After what seems like an eternity of Smaug chasing Bilbo around the castle, the dwarves show up and immediately begin re-enacting the end of Alien3: several non-descript, middle-aged British men scurry about a giant foundry, trying to drown a monster in molten metal. It works, for about a minute, until Smaug miraculously shakes off the goo and flies off towards Lake-town to exact his revenge. The cliffhanger made me wonder if I could really stomach more of this vain, boring dragon wreaking more havoc on a town he destroyed at the beginning of the last movie. The only difference, I guess, is now he'll lay it to waste at night.

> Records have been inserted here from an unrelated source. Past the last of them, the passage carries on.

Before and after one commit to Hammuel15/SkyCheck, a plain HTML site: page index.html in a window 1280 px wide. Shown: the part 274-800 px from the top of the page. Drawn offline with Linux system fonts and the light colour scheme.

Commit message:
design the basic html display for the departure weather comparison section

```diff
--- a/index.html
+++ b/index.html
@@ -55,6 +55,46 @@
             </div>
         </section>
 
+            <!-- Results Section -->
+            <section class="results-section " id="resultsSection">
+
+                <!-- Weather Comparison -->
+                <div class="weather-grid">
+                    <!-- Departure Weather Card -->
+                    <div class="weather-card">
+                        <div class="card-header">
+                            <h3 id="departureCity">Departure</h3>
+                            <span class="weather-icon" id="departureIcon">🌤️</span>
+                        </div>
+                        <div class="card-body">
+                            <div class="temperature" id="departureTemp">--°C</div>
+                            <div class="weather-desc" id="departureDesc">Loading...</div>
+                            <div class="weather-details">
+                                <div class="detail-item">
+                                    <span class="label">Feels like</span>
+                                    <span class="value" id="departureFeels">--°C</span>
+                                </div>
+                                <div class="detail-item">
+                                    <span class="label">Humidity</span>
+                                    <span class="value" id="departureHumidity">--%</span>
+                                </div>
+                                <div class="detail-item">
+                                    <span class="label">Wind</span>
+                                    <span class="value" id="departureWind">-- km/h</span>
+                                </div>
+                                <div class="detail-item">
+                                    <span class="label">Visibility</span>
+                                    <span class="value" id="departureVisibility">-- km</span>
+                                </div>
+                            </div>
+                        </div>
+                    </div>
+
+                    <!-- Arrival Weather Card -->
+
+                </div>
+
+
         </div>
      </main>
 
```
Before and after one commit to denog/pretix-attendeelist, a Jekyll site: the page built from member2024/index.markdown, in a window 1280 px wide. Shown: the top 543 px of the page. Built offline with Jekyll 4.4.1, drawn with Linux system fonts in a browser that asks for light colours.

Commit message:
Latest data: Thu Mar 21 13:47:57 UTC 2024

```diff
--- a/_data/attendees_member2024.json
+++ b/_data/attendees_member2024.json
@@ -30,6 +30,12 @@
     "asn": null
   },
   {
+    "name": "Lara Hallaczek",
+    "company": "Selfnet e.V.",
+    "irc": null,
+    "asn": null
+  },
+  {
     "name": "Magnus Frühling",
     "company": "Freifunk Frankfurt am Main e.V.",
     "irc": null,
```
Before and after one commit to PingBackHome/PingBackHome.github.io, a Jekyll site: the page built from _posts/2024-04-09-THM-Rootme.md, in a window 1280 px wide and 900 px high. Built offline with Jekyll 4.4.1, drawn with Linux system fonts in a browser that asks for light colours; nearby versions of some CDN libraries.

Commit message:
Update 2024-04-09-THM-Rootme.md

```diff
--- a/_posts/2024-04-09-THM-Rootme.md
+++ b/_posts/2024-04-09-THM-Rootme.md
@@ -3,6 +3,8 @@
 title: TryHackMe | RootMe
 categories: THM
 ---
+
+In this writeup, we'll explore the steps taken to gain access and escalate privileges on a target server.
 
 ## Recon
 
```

Unlike Alien3, Jackson and company don't have the good sense to kill off anyone in their party of heroes. I know they're adapting J.R.R. Tolkein's beloved novel, but they've already played fast and loose with the story and characters in making three beyond-feature-length pictures; I doubt audiences would bat an eye (okay, maybe two days later, when they determined which spunky pseudo-Muppet actually got the axe). The thing about Epic Quests is that they're fraught with danger. There are no stakes for the viewer if the worst thing that happens to the protagonists is one of them getting an arrow through the leg.

Don't get me wrong: there's still gold in this franchise, but it's begun to tarnish. Though Jackson continues to rely on gorgeous practical sets and elaborate costumes, even the new stuff is becoming overly familiar (see also: Tim Burton). Freeman, Armitage, and Ian McKellan are all in top form, but they're given little to do but react to any number of tertiary characters who pop up, wrest control of the movie for a half-hour, and then disappear.

Speaking of McKellan, the movie's coolest visual moment happens when Gandalf sees the evil Eye of Sauron atop a mountain. Inside that magnificent, fiery vagina's black slit appears the metal-suited form of Middle Earth's fiercest villain. I was so taken with the image that I momentarily forgot my confusion as to why the whole scene was necessary. Gandalf climbs to the top of the mountain; looks inside; sees nothing; runs into a friend who lives in the woods; and decides to turn around and climb back down (at which point he sees the eye). Why didn't he send one of his giant-eagle friends to scout out the mountain instead of leaving his dwarf buddies behind?

The Desolation of Smaug is pretty and lively in a lot of places, but this is the first time I've watched Jackson's Middle Earth saga (since finding a newfound appreciation for them) when I've felt bored and more than a little cheated. I hope he returns to form in the concluding chapter, but I have a sickening suspicion that we're in for more dragon carnage, more CG puppet-people, and a hell of a lot more walking. 

*And, eventually, Azog's second-in-command, whose name I didn't catch.

**Richard Armitage's Thorin doesn't count, as he's not so much "dashing" as "brooding".